▶ [TASK]:
Among the lines of data below, reproduce only those from the one with "Q --> L[Per-Issue Lock]" through the one with "LC --> GHU[GitHub Issue Update / Comment]", exactly as they stand, both ends included.

▶ [TASK DATA]:
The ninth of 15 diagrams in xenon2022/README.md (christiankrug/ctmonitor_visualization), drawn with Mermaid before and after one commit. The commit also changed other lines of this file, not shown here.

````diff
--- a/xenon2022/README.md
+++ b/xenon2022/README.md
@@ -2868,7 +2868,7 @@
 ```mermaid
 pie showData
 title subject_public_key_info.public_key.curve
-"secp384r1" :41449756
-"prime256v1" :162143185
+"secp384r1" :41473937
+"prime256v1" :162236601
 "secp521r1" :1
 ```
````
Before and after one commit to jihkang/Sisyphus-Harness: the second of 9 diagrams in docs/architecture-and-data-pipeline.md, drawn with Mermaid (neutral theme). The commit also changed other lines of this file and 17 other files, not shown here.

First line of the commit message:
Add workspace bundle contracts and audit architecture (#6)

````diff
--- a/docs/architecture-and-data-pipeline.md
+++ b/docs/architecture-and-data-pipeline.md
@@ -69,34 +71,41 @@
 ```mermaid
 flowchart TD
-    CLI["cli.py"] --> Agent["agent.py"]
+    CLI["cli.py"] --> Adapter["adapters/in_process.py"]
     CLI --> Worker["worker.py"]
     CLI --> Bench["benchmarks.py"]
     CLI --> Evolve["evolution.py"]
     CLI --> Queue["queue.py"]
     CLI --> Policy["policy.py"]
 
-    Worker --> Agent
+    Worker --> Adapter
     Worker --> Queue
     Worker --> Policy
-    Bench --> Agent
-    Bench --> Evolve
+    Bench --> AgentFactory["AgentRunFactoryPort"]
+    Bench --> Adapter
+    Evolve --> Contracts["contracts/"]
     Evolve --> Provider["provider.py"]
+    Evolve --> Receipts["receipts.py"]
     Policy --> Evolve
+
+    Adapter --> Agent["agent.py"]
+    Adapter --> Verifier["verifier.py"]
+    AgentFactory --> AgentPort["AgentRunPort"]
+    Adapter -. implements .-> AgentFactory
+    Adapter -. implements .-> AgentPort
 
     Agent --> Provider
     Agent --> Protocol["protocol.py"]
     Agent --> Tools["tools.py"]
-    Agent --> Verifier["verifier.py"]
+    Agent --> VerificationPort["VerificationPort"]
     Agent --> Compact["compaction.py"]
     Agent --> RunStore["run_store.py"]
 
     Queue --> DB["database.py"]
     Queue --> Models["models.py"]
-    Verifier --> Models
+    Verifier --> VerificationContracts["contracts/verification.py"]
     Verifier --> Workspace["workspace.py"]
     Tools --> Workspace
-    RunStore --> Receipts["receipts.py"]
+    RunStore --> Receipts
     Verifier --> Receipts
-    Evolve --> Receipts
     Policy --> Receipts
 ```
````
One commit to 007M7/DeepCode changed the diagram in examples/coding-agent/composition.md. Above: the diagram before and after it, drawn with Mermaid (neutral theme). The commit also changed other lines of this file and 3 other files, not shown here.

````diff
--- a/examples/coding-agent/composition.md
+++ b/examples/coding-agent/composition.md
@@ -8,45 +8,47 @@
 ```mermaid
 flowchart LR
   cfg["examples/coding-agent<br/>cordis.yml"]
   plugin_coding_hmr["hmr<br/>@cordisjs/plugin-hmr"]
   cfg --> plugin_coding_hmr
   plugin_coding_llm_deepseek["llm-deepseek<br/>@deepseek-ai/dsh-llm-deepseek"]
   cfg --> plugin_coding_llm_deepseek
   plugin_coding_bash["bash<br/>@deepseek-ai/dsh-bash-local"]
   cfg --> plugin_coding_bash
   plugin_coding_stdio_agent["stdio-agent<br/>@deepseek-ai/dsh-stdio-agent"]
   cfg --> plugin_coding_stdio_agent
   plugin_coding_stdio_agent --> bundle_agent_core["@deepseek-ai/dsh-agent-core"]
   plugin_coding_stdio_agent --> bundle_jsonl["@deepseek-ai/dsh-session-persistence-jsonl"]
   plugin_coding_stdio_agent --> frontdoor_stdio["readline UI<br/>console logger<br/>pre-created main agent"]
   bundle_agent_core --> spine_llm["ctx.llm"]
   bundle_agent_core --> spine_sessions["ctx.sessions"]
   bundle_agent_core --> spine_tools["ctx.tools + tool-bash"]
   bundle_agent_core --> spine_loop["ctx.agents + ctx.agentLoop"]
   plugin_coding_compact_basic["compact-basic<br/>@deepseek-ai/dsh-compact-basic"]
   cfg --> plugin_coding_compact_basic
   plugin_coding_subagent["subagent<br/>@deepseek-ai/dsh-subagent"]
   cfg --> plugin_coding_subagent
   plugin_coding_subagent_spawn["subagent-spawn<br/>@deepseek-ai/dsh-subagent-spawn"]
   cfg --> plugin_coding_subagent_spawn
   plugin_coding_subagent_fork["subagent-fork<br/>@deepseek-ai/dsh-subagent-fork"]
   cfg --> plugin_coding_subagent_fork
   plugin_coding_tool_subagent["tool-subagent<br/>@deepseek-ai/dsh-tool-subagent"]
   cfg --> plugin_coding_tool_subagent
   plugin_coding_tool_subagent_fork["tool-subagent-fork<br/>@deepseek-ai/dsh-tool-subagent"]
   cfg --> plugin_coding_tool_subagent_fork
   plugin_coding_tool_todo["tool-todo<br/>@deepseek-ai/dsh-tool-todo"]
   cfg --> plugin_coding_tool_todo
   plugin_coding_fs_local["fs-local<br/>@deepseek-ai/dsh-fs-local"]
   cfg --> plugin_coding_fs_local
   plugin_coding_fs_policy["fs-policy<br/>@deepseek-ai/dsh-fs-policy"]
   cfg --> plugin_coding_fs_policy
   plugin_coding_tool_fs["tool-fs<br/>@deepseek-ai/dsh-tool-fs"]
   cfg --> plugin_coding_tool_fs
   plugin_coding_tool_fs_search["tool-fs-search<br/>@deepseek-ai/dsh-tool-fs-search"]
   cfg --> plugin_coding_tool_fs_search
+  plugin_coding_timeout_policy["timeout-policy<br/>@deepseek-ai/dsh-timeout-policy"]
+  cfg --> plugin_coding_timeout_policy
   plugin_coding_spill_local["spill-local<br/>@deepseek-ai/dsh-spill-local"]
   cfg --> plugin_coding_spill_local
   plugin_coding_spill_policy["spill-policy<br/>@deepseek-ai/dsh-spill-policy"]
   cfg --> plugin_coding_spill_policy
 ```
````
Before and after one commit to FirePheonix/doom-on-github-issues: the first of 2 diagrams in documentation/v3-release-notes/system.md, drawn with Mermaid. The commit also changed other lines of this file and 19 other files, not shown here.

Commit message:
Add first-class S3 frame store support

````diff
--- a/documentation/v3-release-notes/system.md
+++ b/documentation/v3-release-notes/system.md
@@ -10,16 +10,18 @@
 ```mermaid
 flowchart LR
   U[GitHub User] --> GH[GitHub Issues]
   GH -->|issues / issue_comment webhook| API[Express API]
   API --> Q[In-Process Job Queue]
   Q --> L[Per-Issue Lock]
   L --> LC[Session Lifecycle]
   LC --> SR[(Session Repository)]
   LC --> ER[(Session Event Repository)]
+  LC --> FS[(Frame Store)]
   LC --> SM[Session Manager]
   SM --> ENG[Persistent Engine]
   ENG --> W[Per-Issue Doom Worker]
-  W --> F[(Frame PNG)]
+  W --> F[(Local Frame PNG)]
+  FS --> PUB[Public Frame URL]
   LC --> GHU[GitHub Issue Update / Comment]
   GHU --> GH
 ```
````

▶ [ANSWER FOR THE TASK]:
   Q --> L[Per-Issue Lock]
   L --> LC[Session Lifecycle]
   LC --> SR[(Session Repository)]
   LC --> ER[(Session Event Repository)]
+  LC --> FS[(Frame Store)]
   LC --> SM[Session Manager]
   SM --> ENG[Persistent Engine]
   ENG --> W[Per-Issue Doom Worker]
-  W --> F[(Frame PNG)]
+  W --> F[(Local Frame PNG)]
+  FS --> PUB[Public Frame URL]
   LC --> GHU[GitHub Issue Update / Comment]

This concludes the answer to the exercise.